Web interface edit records
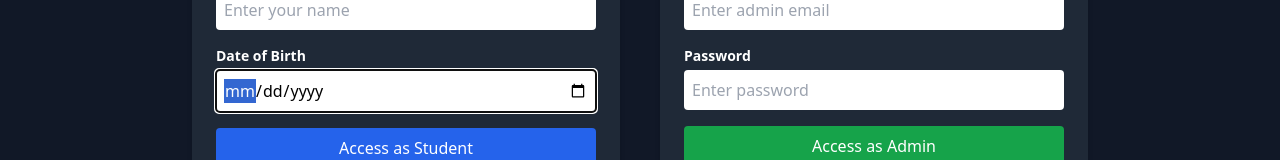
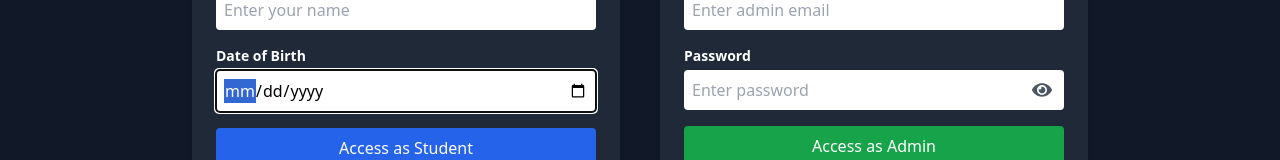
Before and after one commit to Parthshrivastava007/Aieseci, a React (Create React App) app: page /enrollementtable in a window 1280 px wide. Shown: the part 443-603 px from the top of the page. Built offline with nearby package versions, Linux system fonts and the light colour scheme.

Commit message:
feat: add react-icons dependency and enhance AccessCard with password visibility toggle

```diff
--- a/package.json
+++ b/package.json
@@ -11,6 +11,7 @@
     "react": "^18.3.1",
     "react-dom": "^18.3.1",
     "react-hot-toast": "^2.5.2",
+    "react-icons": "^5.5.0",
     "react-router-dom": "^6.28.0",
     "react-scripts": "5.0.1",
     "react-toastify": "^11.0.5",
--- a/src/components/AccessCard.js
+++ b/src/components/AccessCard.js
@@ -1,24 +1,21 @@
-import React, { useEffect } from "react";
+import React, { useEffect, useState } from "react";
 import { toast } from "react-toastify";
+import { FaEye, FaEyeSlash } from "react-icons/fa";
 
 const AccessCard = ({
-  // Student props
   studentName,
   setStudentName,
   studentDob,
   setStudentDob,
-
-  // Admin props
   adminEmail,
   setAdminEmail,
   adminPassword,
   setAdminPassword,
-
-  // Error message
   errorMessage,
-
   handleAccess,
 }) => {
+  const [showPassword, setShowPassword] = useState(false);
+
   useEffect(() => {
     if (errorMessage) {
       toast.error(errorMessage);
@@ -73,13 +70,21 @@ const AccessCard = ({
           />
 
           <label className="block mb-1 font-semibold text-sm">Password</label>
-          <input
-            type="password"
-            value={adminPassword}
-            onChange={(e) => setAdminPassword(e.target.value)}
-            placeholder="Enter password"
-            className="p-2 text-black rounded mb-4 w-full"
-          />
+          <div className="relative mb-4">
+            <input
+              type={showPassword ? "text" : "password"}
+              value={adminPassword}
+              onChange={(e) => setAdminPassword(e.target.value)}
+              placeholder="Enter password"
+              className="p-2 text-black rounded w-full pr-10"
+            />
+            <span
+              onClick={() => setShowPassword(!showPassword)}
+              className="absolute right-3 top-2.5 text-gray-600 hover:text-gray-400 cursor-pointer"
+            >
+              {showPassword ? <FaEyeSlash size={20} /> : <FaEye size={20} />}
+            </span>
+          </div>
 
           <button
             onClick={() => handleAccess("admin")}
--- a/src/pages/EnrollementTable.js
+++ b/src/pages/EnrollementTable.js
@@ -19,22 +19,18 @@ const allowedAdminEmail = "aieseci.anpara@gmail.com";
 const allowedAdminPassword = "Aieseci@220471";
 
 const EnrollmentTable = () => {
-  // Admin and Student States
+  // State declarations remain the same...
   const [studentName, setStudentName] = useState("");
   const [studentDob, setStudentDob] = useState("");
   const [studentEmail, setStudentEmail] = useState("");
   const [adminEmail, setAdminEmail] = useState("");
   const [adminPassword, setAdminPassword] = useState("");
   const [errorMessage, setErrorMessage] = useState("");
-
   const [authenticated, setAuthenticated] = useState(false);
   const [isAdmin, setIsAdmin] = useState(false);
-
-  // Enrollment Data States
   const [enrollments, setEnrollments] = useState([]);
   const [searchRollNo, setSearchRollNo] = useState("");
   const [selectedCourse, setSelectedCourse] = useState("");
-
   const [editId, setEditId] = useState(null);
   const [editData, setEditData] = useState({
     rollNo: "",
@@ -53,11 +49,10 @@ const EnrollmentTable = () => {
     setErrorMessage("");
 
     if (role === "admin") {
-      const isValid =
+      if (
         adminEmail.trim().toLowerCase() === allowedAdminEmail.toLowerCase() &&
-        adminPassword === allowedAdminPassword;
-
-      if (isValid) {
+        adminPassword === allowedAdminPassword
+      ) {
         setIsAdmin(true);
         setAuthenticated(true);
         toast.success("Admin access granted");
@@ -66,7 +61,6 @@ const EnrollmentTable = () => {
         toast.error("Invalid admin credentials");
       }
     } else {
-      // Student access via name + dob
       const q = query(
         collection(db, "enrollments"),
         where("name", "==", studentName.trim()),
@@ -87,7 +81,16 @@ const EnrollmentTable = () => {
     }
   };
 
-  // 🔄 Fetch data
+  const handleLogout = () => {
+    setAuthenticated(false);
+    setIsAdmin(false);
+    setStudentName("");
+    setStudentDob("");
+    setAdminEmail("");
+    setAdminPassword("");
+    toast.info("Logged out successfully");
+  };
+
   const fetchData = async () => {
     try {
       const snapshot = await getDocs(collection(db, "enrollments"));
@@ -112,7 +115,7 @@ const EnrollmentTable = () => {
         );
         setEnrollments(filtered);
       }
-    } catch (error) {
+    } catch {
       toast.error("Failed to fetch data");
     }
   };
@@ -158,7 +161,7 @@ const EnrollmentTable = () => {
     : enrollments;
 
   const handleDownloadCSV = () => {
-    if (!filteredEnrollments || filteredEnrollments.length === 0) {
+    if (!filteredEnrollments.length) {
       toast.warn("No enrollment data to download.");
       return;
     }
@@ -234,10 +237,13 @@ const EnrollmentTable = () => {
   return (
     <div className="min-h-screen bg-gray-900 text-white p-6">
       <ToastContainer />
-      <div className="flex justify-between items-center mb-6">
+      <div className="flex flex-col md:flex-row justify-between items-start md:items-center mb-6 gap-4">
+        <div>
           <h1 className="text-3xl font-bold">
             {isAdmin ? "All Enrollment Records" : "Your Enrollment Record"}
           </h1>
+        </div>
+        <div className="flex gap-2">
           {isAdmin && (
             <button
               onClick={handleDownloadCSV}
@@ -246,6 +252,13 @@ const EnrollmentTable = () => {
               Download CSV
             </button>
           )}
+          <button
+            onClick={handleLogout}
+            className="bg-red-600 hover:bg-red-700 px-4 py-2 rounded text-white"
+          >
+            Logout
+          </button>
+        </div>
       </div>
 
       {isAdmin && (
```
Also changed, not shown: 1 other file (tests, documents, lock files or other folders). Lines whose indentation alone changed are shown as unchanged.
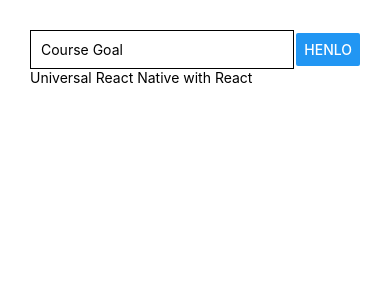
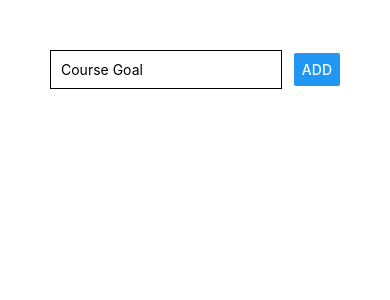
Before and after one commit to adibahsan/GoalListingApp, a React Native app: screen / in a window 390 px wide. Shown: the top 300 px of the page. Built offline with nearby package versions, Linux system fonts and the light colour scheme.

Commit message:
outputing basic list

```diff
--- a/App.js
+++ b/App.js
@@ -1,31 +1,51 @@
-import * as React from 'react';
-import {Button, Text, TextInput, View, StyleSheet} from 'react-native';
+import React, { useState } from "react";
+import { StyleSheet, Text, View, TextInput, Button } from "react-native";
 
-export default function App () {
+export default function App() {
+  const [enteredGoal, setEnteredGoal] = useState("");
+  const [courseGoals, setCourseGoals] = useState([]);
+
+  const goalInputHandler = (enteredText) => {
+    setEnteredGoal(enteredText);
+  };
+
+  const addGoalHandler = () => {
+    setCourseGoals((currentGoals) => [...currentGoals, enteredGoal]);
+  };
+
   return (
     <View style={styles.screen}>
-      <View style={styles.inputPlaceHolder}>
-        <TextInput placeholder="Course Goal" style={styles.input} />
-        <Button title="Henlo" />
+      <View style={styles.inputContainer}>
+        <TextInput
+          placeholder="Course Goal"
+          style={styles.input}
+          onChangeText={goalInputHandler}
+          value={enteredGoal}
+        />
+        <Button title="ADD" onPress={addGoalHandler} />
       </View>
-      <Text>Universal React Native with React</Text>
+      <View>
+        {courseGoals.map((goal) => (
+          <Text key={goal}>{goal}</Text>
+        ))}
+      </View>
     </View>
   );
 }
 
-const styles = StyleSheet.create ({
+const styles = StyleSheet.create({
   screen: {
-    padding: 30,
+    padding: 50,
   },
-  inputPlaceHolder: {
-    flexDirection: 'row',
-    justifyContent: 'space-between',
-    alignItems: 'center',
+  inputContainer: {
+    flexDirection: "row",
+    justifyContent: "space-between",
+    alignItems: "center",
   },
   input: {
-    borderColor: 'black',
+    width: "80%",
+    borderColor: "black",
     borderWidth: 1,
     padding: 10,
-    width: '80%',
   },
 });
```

PROBLEM TO SOLVE -> Copy out every line of the data where the word "View" occurs.

ANSWER BOX ->
-import {Button, Text, TextInput, View, StyleSheet} from 'react-native';
+import { StyleSheet, Text, View, TextInput, Button } from "react-native";
     <View style={styles.screen}>
-      <View style={styles.inputPlaceHolder}>
+      <View style={styles.inputContainer}>
       </View>
+      <View>
+      </View>
     </View>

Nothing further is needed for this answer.